By Daniel Edstrom
DTC Systems, Inc.
As much as things change, they remain the same. Wild Deeds, Strangers to Title, Nominee’s, Agents, Evidence, etc., have always been issues in real estate transactions. Thanks to Monica Graham for finding this case. Look at this excerpt regarding “dangerous innovation” decades before the mortgage meltdown:
In the present case, we would have to assume the position of Russ and Ethyl Green in the chain of title, that the Crestmore Company had complied with the statutory provisions relating to the use of a fictitious name, and that P. H. Wierman was a member of the firm with the authority to execute an assignment of the note made payable to that firm. Such assumptions, would indeed, constitute a “dangerous innovation.”
This excerpt regards proof of the chain of title:
[6c] For the above reasons it appears that plaintiffs failed to prove a valid assignment of the note and third trust deed to them. As assignees they stand in the same position as their assignor, the Crestmore Company, and must prove their chain of title to the note in question.
This excerpt is in regards to the burden of proof in proving an assignment:

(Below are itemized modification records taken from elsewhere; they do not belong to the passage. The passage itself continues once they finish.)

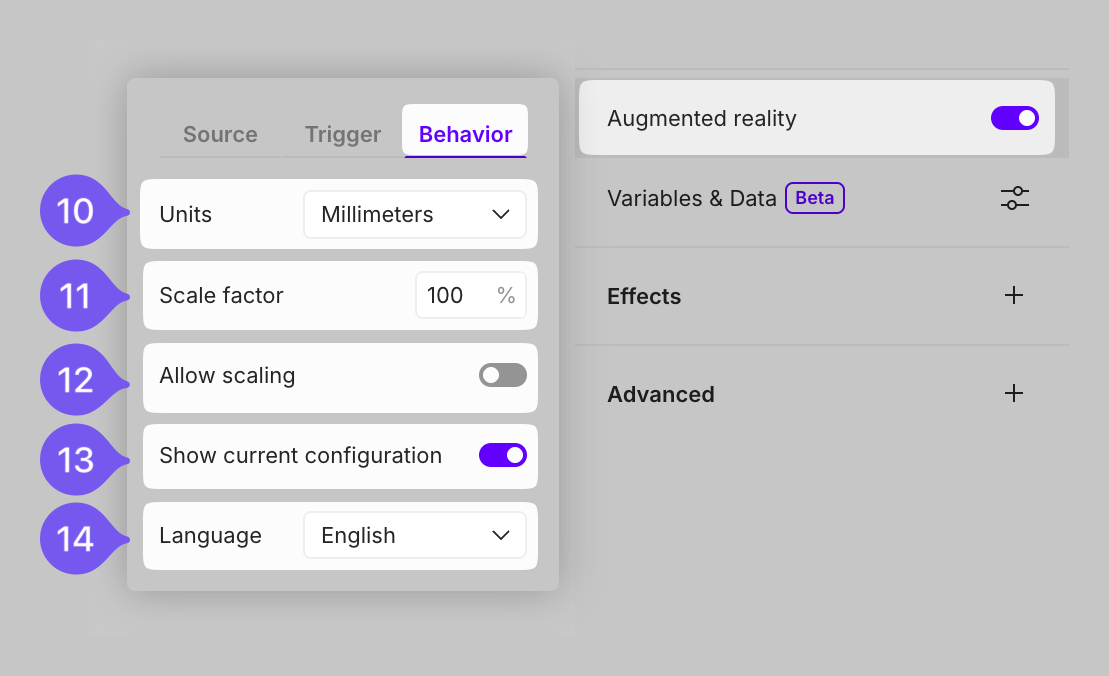
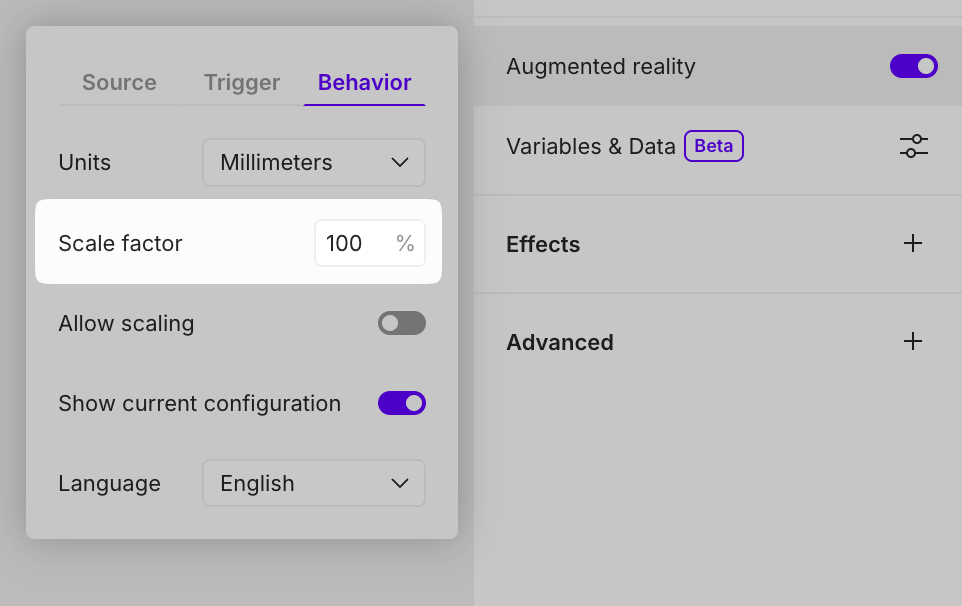
GITBOOK-431: No subject

diff --git a/changelog/february-2026.md b/changelog/february-2026.md
@@ -2,6 +2,61 @@
 
 
 
+### February 20
+
+
+
+
+
+{% tabs %}
+{% tab title="Improvements" %}
+{% hint style="success" %}
+### February 20
+
+
+
+* Added new **Projection** type for applying [**Decals**](../documentation/design-process/decals.md) to objects
+* Added support for importing `WebP` format
+* Improved [**Boolean**](../documentation/design-process/design-mode/modifiers/boolean.md) modifier: now supports animations and dynamic changes in the viewer
+{% endhint %}
+{% endtab %}
+
+{% tab title="Bug fixes" %}
+{% hint style="success" %}
+### February 20
+
+
+
+* Fixed issue where [background](../documentation/design-process/background.md) color was not updating instantly when changed via [variable](../documentation/3d-configurator/variables-and-expressions/)
+* Fixed issue where [interaction prompt](../documentation/project-settings/interaction-prompt.md) was visible when switching to [WebXR](../documentation/project-settings/webxr-beta.md) experience
+* Fixed bug where [Material](../documentation/3d-configurator/floating-ui/materials-ui.md) element (Floating UI) became unresponsive to clicks in some cases
+* Fixed issue where mask remained in [Opacity](../documentation/design-process/materials-and-textures/basic-materials/opacity.md) property after deleting texture in `Mask` mode
+* Fixed issue where texture resolution changes were not applied after project reload in some situations
+* Fixed issue causing texture size to increase when importing texture into [Normal map](../documentation/design-process/materials-and-textures/basic-materials/normal-map.md) property
+{% endhint %}
+{% endtab %}
+
+{% tab title="Details" %}
+{% hint style="info" %}
+#### Improved Boolean
+
+
+
+* Previously, [**Boolean**](../documentation/design-process/design-mode/modifiers/boolean.md) modifiers were baked on export, which meant any dynamic changes (animations, show/hide, transforms) simply wouldn't work with Boolean geometry in the viewer. Now Booleans stay live, so you can animate them, toggle visibility, and apply transformations just like any other object. No more baking, no more limitations!
+{% endhint %}
+
+{% hint style="info" %}
+#### Projected Decals
+
+
+
+* We added a new **Projection** mode for [**Decals**](../documentation/design-process/decals.md) - an alternative to the default wrapping method that projects the texture straight onto the surface. Try both and see which works better for your specific geometry.
+{% endhint %}
+{% endtab %}
+{% endtabs %}
+
+
+
 
 
 ### February 3

diff --git a/documentation/design-process/design-mode/modifiers/boolean.md b/documentation/design-process/design-mode/modifiers/boolean.md
@@ -8,13 +8,13 @@
 
 Boolean modifier performs operations between multiple objects to create complex shapes. The bottom object in the list acts as the main object, while all other objects above it participate in the operation with the main object.
 
-<figure><img src="../../../../.gitbook/assets/image (382).png" alt="" width="563"><figcaption></figcaption></figure>
+<div align="left"><figure><img src="../../../../.gitbook/assets/image (382).png" alt="" width="563"><figcaption></figcaption></figure></div>
 
 
 
 Each participating object has an icon next to it that determines which of the three operations will be performed: **union**, **subtract**, or **intersect**. This means that the main object can have different types of operations with different objects simultaneously.
 
-<figure><img src="../../../../.gitbook/assets/image (383).png" alt="" width="366"><figcaption><p>to change the operation type, click on the icon</p></figcaption></figure>
+<div align="left"><figure><img src="../../../../.gitbook/assets/image (383).png" alt="" width="366"><figcaption><p>to change the operation type, click on the icon</p></figcaption></figure></div>
 
 
 
@@ -35,25 +35,6 @@ Enabling this option ensures that each object involved in the Boolean operation 
 {% hint style="info" %}
 When this option is enabled, converting to geometry preserves the number of objects involved in the operation. If disabled, the conversion results in a single object.
 {% endhint %}
-
-
-
-
-
-### Boolean Animation Limitations
-
-
-
-{% hint style="warning" %}
-#### Limitation
-
-
-
-* Animation and transformation of **objects** under a Boolean modifier are visible only in the Shared version of the project. In the Preview version, this does not work.<br>
-* Animation of **Boolean operations** is not supported. It works in the Preview version but is not functional in the Shared version.
-{% endhint %}
-
-
 
 
 

diff --git a/documentation/design-process/decals.md b/documentation/design-process/decals.md
@@ -49,9 +49,13 @@ Once placed, decals can be resized or rotated using the Gizmo
 
 
 * A decal is a regular 3D object with the same properties, including full control over materials, textures, and other 3D object settings.
-* **Offset** — available after a decal is attached to an object; shifts the decal away from the surface to prevent flickering caused by overlapping geometry.\
+* **Offset** - available after a decal is attached to an object; shifts the decal away from the surface to prevent flickering caused by overlapping geometry.\
   \
-  ![](<../../.gitbook/assets/image (521).png>)
+  ![](<../../.gitbook/assets/image (1).png>)
+
+
+
+* **Use projection decals -** projects the decal texture straight onto the surface rather than wrapping it around the geometry. Produces cleaner results on flat areas but may clip on complex shapes.<br>
 
 
 
@@ -65,7 +69,7 @@ Selecting the same texture in the [Emission](materials-and-textures/basic-materi
 
 
 
-* Decals can also be imported directly from Figma — [figma-frames-import.md](../importing/figma-frames-import.md "mention")
+* Decals can also be imported directly from Figma - [figma-frames-import.md](../importing/figma-frames-import.md "mention")
 * Any changes made in Figma can be updated in Vectary Studio with just one click
 
 

diff --git a/documentation/project-settings/augmented-reality-webar.md b/documentation/project-settings/augmented-reality-webar.md
@@ -83,7 +83,7 @@ Entry into AR experience can be triggered by any 3D object or UI element using t
 {% endtab %}
 
 {% tab title="Behavior" %}
-<div align="left"><figure><img src="../../.gitbook/assets/image (2).png" alt="" width="563"><figcaption></figcaption></figure></div>
+<div align="left"><figure><img src="../../.gitbook/assets/image (2) (1).png" alt="" width="563"><figcaption></figcaption></figure></div>
 
 **`10`** - **Units** - define [units](../getting-started/units.md) of measurement for generated AR files
 

diff --git a/changelog/january-2026.md b/changelog/january-2026.md
@@ -52,7 +52,7 @@
 * We’ve added a **Scale factor** parameter that makes it easier to adjust an object’s scale for AR and during export.\
   Instead of resizing the entire project to match the desired real-world size in augmented reality, you can now simply specify how much larger or smaller the object should be as a percentage.\
   \
-  ![](../.gitbook/assets/image.png)
+  ![](<../.gitbook/assets/image (2).png>)
 {% endhint %}
 {% endtab %}
 {% endtabs %}

diff --git a/documentation/design-process/materials-and-textures/basic-materials/color.md b/documentation/design-process/materials-and-textures/basic-materials/color.md
@@ -7,7 +7,7 @@ Determines the base color of a material. It can be set using a solid color, grad
 * Solid — HEX&#x20;
 * Linear gradient — HEX, RGB
 * Radial gradient — HEX, RGB
-* Texture — JPG, PNG, SVG
+* Texture — JPG, PNG, SVG, WebP
 * Animation — Lottie, GIF, MP4
 * Figma frame — [figma-frames-import.md](../../../importing/figma-frames-import.md "mention")
 

diff --git a/documentation/3d-configurator/hotspots.md b/documentation/3d-configurator/hotspots.md
@@ -14,8 +14,8 @@ Hotspots are always camera-facing, maintaining clear visibility from any viewing
 
 Supported content types:<br>
 
-* Static images (JPG, PNG, SVG)
-* Animated assets (GIF, MP4, Lottie)
+* Static images - `JPG`, `PNG`, `SVG`, `WebP`
+* Animated assets - `GIF`, `MP4`, `Lottie`
 * [figma-frames-import.md](../importing/figma-frames-import.md "mention")
 
 

diff --git a/documentation/design-process/materials-and-textures/basic-materials/opacity.md b/documentation/design-process/materials-and-textures/basic-materials/opacity.md
@@ -17,7 +17,7 @@ The **Invert** option reverses the texture colors, turning white into black and 
 
 * Linear gradient — HEX, RGB
 * Radial gradient — HEX, RGB
-* Texture — JPG, PNG, SVG
+* Texture — JPG, PNG, SVG, WebP
 * Animation — Lottie, GIF, MP4
 * Figma frame — [figma-frames-import.md](../../../importing/figma-frames-import.md "mention")
 

diff --git a/documentation/3d-configurator/floating-ui/image.md b/documentation/3d-configurator/floating-ui/image.md
@@ -11,7 +11,7 @@ The **Image** UI element supports displaying static images, animated images, and
 
 
 * **Animated:** Lottie, GIF, MP4
-* **Static:** PNG, JPG, SVG
+* **Static:** PNG, JPG, SVG, WebP
 * **Figma frames:** [figma-frames-import.md](../../importing/figma-frames-import.md "mention")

The burden of proving an assignment falls upon the party asserting rights thereunder (Read v. Buffum, supra, 79 Cal. 77 [21 P. 555, 12 Am.St.Rep. 131]; Ford v. Bushard, 116 Cal. 273 [48 P. 119]; Bovard v. Dickenson, 131 Cal. 162 [63 P. 162]; Nakagawa v. Okamoto, 164 Cal. 718 [130 P. 707]).  In an action by an assignee to enforce an assigned right, the evidence must not only be sufficient to establish the fact of assignment when that fact is in issue (Quan Wye v. Chin Lin Hee, 123 Cal. 185 [55 P. 783]) but the measure of sufficiency requires that the evidence of assignment be clear and positive to protect an obligor from any further claim by the primary obligee (Gustafson v. Stockton etc. R. R. Co., 132 Cal. 619 [64 P. 995]). Continue reading “Wild Deeds, Assignments and ‘Dangerous Innovation’”